When a company sets up a website, they can then gain information on how many visitors clicked on their website, how long they were there for, and what path they accessed their site through. This information can be very vital to a company not only to understand their consumer’s needs and wants but also how to improve their web strategy. This process of collecting and analyzing the data and thus understand what it all means, is referred to as web analytics. Depending on your businesses size there can be different beneficial ways/strategies to gain the most from your analysis. These include, the clickstream, outcomes, testing, voice of the customer and competitive intelligence. The data then collected can be beneficial as it may allow for better marketing of the website, a higher rate of return and improve their website overall. Web analytic software can be either free, however, the information provided can be difficult to interpret yourself; or they can be paid where a company would outsource their analytics. Before outsourcing, there are a couple of key questions that should be asked. For example, what makes your tools different than the ones offered for free? Are you 100% Application service provider? What options are available for exporting the data to our companies system? And, what data capture mechanisms do you use? Overall result of web analytics is that it allows you to see where you are today, and then see what changes can be made to help in the companies growth.

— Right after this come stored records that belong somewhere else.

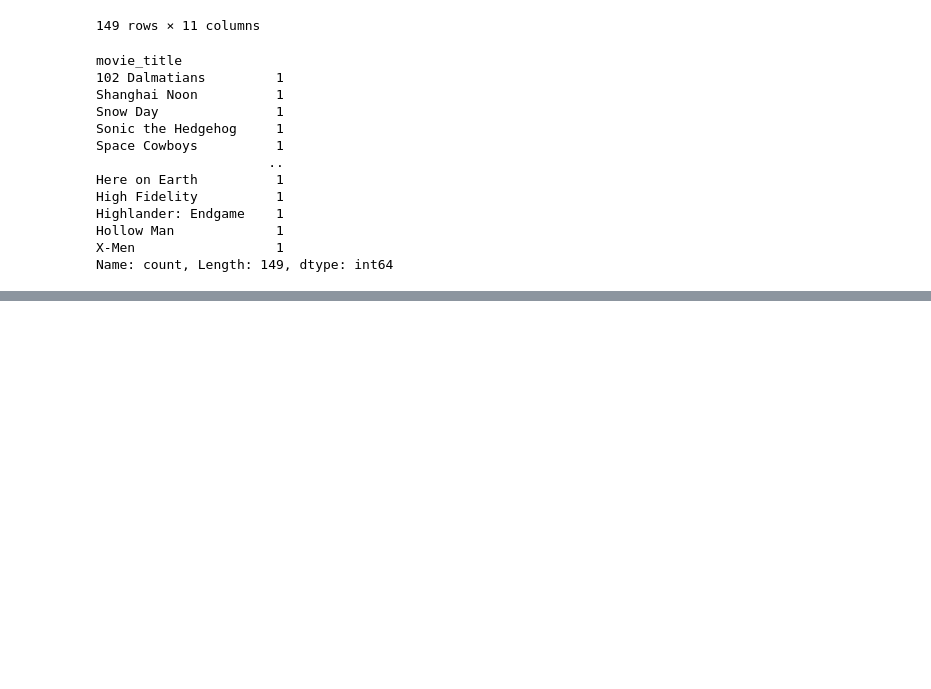
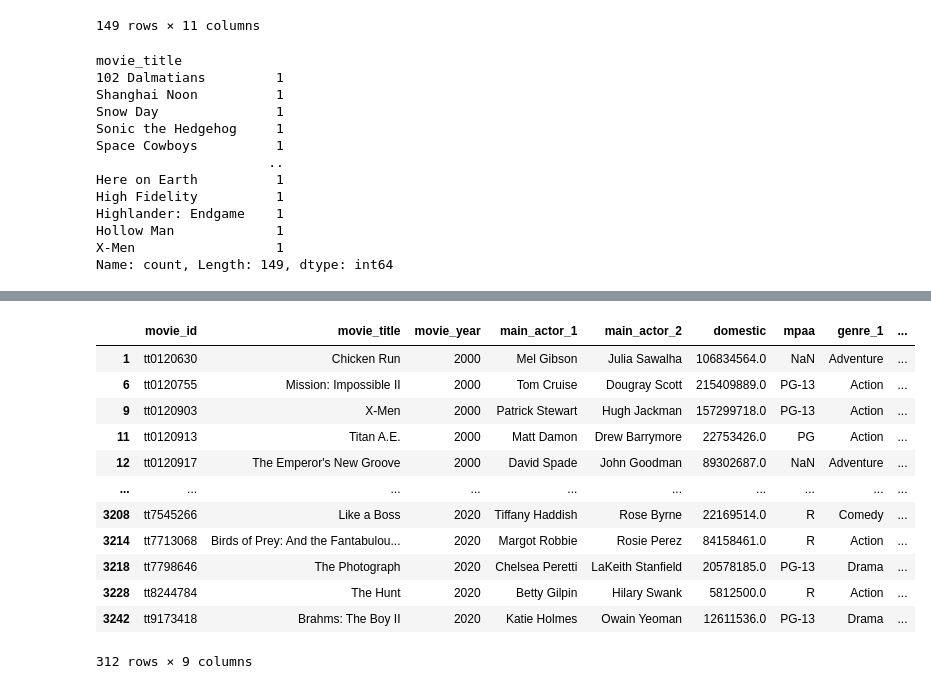
Before and after one commit to Armand57araujo/i-tickets, a Jupyter notebook: pythonnotebook.ipynb, the cells around one changed output, grey strips where cells are left out. Cells and saved outputs as stored; diff of their text form; code cells hidden in the pictures; blank space fills up the shorter version.

```diff
--- a/pythonnotebook.ipynb
+++ b/pythonnotebook.ipynb
@@ -393,2 +427,20 @@ Name: count, Length: 149, dtype: int64
 # %%
 merge_df.to_csv('merged_mojo_dataset.csv', index=False)
+# %%
+#We need to concatenate the two datasets.
+concat_df = pd.concat([clean_mojo_budget_data_2000_2020_df, rename_mojo_budget_update_2000_2020_df], axis=0)
+concat_df
+# %% [output]
+|  | movie_id | movie_title | movie_year | main_actor_1 | main_actor_2 | domestic | mpaa | genre_1 | ... |
+| 1 | tt0120630 | Chicken Run | 2000 | Mel Gibson | Julia Sawalha | 106834564.0 | NaN | Adventure | ... |
+| 6 | tt0120755 | Mission: Impossible II | 2000 | Tom Cruise | Dougray Scott | 215409889.0 | PG-13 | Action | ... |
+| 9 | tt0120903 | X-Men | 2000 | Patrick Stewart | Hugh Jackman | 157299718.0 | PG-13 | Action | ... |
+| 11 | tt0120913 | Titan A.E. | 2000 | Matt Damon | Drew Barrymore | 22753426.0 | PG | Action | ... |
+| 12 | tt0120917 | The Emperor's New Groove | 2000 | David Spade | John Goodman | 89302687.0 | NaN | Adventure | ... |
+| ... | ... | ... | ... | ... | ... | ... | ... | ... | ... |
+| 3208 | tt7545266 | Like a Boss | 2020 | Tiffany Haddish | Rose Byrne | 22169514.0 | R | Comedy | ... |
+| 3214 | tt7713068 | Birds of Prey: And the Fantabulou... | 2020 | Margot Robbie | Rosie Perez | 84158461.0 | R | Action | ... |
+| 3218 | tt7798646 | The Photograph | 2020 | Chelsea Peretti | LaKeith Stanfield | 20578185.0 | PG-13 | Drama | ... |
+| 3228 | tt8244784 | The Hunt | 2020 | Betty Gilpin | Hilary Swank | 5812500.0 | R | Action | ... |
+| 3242 | tt9173418 | Brahms: The Boy II | 2020 | Katie Holmes | Owain Yeoman | 12611536.0 | PG-13 | Drama | ... |
+312 rows × 9 columns
```
Also changed, not shown: parts of 8 cells of this notebook, 1 other file.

Here is my first piktochart based off this blog: http://www.kaushik.net/avinash/competitive-intelligence-data-sources-best-practices/
Here are my badges from my first HTML lessons